Rob Zombie established himself as a compelling filmmaker in the horror genre with his original stories like House of 1000 Corpses, The Devil's Rejects, and The Lords of Salem. The filmmaker also took a crack at giving his take on the Halloween franchise, though he almost brought a new iteration of The Blob to life, before the project was ultimately abandoned. Alex Horley, who worked with Zombie on the concept art for the project, shared some of the art he created, hinting at what fans could have expected.

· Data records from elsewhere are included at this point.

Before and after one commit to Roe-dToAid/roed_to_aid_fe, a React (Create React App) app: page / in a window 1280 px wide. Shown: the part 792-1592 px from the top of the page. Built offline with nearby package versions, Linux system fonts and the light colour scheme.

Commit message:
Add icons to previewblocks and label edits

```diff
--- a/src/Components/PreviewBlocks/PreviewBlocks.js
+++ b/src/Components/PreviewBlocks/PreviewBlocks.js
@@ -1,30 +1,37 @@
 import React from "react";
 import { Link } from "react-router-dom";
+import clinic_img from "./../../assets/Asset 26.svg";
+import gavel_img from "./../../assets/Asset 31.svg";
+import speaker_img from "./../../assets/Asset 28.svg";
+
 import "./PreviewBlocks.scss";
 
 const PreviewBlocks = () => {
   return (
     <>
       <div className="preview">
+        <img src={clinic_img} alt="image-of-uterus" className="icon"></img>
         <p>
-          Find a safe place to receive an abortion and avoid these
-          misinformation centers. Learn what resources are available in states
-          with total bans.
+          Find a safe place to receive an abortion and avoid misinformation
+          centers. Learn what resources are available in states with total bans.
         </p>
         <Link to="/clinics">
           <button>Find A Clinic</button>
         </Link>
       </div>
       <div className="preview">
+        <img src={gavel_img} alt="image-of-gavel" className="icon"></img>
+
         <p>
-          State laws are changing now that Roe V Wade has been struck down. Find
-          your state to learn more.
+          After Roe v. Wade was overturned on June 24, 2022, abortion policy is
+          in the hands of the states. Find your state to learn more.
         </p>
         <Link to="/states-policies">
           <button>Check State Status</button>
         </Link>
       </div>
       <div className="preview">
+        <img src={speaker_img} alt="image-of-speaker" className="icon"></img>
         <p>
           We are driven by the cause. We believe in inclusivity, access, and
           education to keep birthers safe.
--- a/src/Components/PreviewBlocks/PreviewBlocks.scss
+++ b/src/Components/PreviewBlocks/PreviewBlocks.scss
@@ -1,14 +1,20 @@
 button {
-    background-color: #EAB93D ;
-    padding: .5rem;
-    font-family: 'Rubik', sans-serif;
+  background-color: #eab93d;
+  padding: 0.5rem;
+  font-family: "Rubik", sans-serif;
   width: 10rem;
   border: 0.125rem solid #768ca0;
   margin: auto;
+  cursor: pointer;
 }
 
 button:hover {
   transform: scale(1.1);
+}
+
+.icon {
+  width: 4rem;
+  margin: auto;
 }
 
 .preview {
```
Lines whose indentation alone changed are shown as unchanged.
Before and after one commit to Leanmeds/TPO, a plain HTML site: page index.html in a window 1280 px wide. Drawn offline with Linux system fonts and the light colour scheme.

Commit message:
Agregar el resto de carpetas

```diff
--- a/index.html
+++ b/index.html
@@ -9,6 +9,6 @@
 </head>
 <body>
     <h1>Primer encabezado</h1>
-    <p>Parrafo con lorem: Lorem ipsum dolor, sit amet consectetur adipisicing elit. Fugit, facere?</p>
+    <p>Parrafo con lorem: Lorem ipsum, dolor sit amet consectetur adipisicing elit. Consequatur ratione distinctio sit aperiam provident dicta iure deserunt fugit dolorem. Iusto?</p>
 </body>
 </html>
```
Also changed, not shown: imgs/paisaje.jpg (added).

The original film debuted in 1958 and earned itself a remake in 1988. The narrative focused on an extraterrestrial threat crash-landing on earth, as a gelatinous creation began to move through town to consume and destroy everything in its path. The project Zombie was working on would have starred his wife Sheri Moon Zombie, likely depicted above, and would have featured monstrous mutations.
You can check out even more pieces of concept art at AlexHorleyArt.com.
"It was different 'cause I thought just a giant blobby thing might just seem funny so there was some twist on that," Zombie shared with The Playlist in 2013 about the canceled project. "It was dead serious. I was almost like a dark science fiction film, but it was serious."
He added, "I was dealing with people on the movie, even though I was on the fence about doing anything that was considered a remake again. I really didn't like the idea of that, but just as I went down the road further with the producers and the guys that owned the property, I didn't feel good about the situation and I just walked away from it. My gut told me this was not a good place to be."
The timing of the project came right after his two Halloween films, which earned mixed reviews from fans. Earlier this year, the filmmaker opened up about his take on that franchise.
"To be honest, I would rather be doing my own thing. But I am still proud of both Halloween movies. I prefer the second one, which might surprise people," Zombie shared with GamesRadar. "But the problem is that when you do a remake you can never get a true judgment on what it is you have done. I think it's the same deal when someone remakes A Nightmare on Elm Street or anything else – it's just too hard to completely break the formula."
Do you wish we could have seen Zombie's vision of the film? Let us know in the comments below or hit up @TheWolfman on Twitter to talk all things horror and Star Wars!